Brief: Your answer consists of the lines in the data that contain "docs". Copy each of them.

Start of Data for processing

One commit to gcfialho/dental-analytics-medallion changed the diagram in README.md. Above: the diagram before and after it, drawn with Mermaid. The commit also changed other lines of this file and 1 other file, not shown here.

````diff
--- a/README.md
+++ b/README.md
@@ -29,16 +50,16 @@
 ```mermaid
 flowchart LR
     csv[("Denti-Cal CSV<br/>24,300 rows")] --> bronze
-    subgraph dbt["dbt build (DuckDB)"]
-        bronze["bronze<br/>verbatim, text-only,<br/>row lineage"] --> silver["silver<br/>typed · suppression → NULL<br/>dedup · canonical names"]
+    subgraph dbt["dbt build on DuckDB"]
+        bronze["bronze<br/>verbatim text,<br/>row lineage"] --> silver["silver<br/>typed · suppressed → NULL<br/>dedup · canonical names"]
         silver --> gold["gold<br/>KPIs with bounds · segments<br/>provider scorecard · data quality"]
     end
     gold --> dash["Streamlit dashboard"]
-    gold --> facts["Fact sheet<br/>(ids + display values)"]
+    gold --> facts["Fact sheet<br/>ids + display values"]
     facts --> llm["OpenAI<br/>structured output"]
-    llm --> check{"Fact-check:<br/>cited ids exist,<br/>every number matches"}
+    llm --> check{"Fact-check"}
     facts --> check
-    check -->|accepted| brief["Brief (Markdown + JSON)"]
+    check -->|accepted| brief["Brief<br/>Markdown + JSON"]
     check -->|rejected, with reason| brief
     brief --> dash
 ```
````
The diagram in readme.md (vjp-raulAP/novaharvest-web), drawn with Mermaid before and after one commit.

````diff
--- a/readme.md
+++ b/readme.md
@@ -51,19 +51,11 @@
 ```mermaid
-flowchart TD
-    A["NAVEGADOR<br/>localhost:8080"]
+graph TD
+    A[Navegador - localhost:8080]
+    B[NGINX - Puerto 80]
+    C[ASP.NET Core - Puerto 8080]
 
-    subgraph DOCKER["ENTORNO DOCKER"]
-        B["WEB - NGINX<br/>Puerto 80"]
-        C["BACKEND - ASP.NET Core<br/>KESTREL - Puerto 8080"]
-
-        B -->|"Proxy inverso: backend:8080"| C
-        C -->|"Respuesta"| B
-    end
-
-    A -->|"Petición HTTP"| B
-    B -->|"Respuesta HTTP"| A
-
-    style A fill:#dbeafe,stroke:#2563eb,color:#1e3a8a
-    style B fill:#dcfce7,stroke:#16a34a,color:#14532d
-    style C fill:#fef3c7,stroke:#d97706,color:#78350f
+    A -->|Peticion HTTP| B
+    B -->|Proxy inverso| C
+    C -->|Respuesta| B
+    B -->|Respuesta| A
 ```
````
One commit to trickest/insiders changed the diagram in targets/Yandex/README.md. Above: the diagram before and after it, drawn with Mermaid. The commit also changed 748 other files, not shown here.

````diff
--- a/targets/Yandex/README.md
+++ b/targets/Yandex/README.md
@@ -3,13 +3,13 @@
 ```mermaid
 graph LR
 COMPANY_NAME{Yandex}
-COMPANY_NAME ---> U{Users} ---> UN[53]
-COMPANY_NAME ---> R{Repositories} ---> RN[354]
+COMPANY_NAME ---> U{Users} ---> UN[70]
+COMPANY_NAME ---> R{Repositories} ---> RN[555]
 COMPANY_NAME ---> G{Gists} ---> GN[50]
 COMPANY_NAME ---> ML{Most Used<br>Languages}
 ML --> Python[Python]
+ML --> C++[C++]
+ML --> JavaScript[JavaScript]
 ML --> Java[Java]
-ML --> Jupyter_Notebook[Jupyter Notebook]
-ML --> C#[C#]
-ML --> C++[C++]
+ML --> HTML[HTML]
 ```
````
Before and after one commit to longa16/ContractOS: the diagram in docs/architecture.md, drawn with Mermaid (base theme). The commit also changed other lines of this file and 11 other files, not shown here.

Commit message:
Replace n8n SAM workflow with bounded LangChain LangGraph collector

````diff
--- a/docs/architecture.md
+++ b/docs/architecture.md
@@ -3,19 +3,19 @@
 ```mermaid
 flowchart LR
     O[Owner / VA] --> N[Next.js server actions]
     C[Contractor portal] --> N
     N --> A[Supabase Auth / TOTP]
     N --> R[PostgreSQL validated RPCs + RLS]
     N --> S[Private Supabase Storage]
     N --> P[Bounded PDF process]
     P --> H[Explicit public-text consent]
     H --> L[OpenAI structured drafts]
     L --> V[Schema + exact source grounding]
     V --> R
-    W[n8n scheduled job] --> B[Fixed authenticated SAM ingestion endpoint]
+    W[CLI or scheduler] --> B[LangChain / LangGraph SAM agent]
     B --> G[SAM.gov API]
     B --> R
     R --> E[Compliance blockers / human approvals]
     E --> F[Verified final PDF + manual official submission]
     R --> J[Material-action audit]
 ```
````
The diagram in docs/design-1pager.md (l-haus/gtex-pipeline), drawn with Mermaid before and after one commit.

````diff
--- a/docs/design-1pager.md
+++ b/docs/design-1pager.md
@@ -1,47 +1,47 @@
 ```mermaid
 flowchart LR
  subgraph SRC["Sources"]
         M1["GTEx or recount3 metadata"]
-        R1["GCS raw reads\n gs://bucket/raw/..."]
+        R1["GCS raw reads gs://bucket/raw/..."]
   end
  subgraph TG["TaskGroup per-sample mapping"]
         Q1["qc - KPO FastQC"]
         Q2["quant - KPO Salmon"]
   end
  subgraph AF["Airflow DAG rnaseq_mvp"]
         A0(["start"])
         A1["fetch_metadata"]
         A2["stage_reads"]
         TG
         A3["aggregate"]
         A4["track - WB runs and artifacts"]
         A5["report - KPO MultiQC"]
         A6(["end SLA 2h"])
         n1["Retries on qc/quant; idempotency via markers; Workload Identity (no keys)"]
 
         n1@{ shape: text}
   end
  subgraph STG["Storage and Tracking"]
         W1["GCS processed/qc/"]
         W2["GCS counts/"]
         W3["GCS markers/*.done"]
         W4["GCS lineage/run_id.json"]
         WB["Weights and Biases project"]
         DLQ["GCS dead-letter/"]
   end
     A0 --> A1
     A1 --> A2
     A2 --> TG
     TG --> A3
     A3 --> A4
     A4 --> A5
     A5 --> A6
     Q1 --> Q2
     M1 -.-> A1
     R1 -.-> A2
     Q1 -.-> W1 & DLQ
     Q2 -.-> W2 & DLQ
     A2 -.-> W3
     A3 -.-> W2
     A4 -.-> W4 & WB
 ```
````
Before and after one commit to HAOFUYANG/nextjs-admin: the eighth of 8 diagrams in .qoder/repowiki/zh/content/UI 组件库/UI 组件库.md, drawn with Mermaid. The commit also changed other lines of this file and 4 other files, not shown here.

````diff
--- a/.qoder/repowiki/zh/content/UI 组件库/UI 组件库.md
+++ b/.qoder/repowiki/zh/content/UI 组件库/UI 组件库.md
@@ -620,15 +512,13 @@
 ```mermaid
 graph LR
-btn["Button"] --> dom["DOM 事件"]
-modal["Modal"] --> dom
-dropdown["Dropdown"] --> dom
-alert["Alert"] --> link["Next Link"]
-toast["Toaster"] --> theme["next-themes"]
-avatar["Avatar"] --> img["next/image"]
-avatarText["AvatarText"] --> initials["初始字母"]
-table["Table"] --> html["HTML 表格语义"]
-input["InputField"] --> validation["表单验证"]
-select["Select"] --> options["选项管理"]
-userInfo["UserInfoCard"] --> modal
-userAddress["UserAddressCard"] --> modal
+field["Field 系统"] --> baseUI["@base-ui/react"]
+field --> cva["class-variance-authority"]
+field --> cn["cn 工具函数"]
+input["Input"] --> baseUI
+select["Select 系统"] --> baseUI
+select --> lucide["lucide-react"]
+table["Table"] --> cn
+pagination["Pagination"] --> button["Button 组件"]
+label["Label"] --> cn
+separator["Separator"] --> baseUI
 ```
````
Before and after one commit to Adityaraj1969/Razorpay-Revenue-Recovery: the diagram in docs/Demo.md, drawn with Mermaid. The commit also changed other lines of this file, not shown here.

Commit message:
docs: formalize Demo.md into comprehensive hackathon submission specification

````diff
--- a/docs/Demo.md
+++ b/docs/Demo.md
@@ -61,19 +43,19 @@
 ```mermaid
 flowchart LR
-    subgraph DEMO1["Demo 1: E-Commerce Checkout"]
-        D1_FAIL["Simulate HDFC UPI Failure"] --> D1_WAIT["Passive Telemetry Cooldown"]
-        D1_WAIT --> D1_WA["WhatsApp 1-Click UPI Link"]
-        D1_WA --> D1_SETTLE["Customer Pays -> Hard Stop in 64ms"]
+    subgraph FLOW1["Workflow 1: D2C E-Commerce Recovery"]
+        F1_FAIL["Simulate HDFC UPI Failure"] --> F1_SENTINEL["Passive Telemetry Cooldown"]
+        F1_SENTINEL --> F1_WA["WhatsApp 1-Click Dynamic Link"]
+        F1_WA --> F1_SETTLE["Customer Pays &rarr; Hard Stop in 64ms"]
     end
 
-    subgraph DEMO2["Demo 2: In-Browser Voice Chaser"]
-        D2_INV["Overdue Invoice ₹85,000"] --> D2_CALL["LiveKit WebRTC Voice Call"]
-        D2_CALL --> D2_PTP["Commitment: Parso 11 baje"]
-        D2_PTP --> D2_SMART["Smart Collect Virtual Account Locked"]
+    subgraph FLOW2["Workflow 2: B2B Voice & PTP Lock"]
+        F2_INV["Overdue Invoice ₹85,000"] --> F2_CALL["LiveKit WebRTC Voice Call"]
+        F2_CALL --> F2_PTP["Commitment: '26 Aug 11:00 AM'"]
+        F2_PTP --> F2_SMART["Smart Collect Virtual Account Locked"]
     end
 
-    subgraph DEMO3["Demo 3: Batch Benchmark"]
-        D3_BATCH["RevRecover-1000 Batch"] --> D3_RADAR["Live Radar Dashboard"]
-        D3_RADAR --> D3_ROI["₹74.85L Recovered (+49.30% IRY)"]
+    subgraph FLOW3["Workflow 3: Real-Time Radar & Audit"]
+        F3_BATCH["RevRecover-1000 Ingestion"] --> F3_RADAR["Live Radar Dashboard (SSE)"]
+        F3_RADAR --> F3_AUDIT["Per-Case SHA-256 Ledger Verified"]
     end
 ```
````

End of Data for processing

Exercise solution:
Before and after one commit to longa16/ContractOS: the diagram in docs/architecture.md, drawn with Mermaid (base theme). The commit also changed other lines of this file and 11 other files, not shown here.
--- a/docs/architecture.md
+++ b/docs/architecture.md
The diagram in docs/design-1pager.md (l-haus/gtex-pipeline), drawn with Mermaid before and after one commit.
--- a/docs/design-1pager.md
+++ b/docs/design-1pager.md
Before and after one commit to Adityaraj1969/Razorpay-Revenue-Recovery: the diagram in docs/Demo.md, drawn with Mermaid. The commit also changed other lines of this file, not shown here.
docs: formalize Demo.md into comprehensive hackathon submission specification
--- a/docs/Demo.md
+++ b/docs/Demo.md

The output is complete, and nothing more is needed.